REVISED AND EXPANDED In an earlier feature at Mac’s Motor City Garage, we told you of the first automobile to run on the streets of Detroit. Here is the second: Henry Ford’s Quadricycle.
Most gearheads are familiar with Henry Ford’s first automobile, his 1896 Quadricycle. Here we explore some of the lesser-known aspects of one of the great stories in automotive lore.
Stories invariably mention how Ford built his first car in a converted coal shed behind his home at 58 Bagley Avenue in old downtown Detroit. However, the city’s street numbering system has since been changed and that address no longer exists. Today that spot is in the 200 block of Bagley between Park and Clifford. A historical plaque on the front of the Michigan Building, more commonly known as the Michigan Theater, which has occupied the site since 1926, marks the location.
At various times, Ford and his associates attempted to date his first auto at 1893 or 1894, but historians have long since debunked these assertions. They have confidently fixed the car’s first test drive as occurring somewhere between 2 and 4 AM on June 4, 1896—three months after Charles B. King made his first run. The name quadricycle apparently originated from an 1895 Chicago Times-Herald contest in which readers were asked to invent a replacement for the term “horseless carriage.”
Another oft-told tale in Ford folklore is how, when he completed the Quadricycle, he discovered it wouldn’t fit through the shop door and was forced to tear out a brick wall in order to take his first test drive. Well, that’s sort of true. Ford was not really an idiot; he designed the car so it could be partially disassembled to pass through the doorway. When it came time for the test drive, Ford’s knock-down system either didn’t work or he became impatient with it, and that’s when he took an ax to the doorway.
So the modified doorway part of the story, at least, is correct. Note how in the 1911 photograph below, the right door of the coal shed is twice as wide as the left. Following Ford’s emergency masonry work with the ax, Ford’s landlord, a Mr. Wreford, installed a double-width door. Wreford, an enthusiastic supporter of Ford’s automotive experiments, had earlier donated his half of the shed to the project.
Once Ford got that first test run under his belt, he made numerous improvements to the Quadricycle, replacing the wooden frame rails with iron, installing brakes (originally there were none) and converting the two-cylinder, four-horsepower engine from air to water cooling. He also replaced the original bicycle saddle with a buggy-style bench seat and fashioned a boxlike wooden body to cover the runnning gear. The cooling system’s water tanks, also wood, formed the rear side panels of the bodywork.
The modifications were performed mainly by David Bell, a blacksmith at the Edison Illuminating Company where Ford served as plant superintendent.
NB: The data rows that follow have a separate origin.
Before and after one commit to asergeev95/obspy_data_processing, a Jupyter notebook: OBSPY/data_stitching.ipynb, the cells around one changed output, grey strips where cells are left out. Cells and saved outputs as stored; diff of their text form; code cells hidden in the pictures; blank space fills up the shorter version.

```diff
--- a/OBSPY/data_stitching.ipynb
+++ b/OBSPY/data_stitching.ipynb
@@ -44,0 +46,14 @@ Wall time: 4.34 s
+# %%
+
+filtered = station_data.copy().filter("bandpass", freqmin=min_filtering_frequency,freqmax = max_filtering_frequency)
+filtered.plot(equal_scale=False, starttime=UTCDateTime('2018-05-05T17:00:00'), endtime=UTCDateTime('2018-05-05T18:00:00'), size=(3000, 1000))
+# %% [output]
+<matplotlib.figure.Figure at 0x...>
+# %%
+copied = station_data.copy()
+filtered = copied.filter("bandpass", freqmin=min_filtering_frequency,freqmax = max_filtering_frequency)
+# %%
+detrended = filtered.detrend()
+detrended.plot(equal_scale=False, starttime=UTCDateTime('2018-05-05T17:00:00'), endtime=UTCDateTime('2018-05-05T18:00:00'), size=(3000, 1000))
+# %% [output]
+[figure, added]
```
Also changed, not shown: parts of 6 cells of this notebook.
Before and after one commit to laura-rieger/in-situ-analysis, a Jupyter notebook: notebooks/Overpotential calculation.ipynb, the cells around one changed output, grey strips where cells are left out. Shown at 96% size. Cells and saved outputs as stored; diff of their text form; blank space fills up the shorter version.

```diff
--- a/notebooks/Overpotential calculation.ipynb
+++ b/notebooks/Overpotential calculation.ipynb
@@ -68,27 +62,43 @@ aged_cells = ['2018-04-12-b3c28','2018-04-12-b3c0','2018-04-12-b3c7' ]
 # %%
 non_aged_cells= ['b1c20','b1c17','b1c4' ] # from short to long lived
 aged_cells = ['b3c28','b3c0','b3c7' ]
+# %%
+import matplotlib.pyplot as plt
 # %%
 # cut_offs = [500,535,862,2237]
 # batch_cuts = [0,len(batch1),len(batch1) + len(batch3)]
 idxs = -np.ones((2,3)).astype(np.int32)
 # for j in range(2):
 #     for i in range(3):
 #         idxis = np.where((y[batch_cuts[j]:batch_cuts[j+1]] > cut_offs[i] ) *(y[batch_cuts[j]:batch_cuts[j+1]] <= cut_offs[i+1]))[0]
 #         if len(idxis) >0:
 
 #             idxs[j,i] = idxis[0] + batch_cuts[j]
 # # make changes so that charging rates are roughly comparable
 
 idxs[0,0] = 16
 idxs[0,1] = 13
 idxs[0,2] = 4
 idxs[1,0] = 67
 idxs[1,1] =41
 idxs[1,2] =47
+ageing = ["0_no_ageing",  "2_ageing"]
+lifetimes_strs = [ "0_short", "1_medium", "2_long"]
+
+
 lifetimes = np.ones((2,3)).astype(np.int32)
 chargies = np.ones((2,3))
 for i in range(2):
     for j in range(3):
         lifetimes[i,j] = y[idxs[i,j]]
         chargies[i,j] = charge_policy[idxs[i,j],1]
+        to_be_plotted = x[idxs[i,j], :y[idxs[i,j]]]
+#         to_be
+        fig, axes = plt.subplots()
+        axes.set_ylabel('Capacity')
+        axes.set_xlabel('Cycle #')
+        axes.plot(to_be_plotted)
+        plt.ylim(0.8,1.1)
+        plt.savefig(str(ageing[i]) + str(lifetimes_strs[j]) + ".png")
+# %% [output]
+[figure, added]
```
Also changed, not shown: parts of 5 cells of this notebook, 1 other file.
You can find period photos of the Quadricycle in varying configurations, with and without bodywork and so on. When Ford was done working with the Quadricycle, he sold it to Charles Ainsley for $200 to fund his next project. Ford’s cohorts and fellow tinkerers in these early days included Bell, Jim Bishop, Ed “Spider” Huff, George Cato, Charles Brady King, and Oliver Barthel. Detroit’s auto pioneers were a small and relatively tight-knit group.
Decades after the 1896 test drive, Ford had a replica of the Bagley Avenue coal shed erected at Greenfield Village, his historical theme park in Dearborn. It’s the cozy workshop in the lead photo at the top of this feature. By the way, the Quadricycle in the lead photo is also a replica. In fact, you will find multiple Quadricycles (one real, the rest not) on display around the grounds of Greenfield Village and the Henry Ford Museum—which can be disorienting to visitors actually paying attention. We’ll close with a photo of Henry Ford with (we’re pretty sure) the real Quadricycle: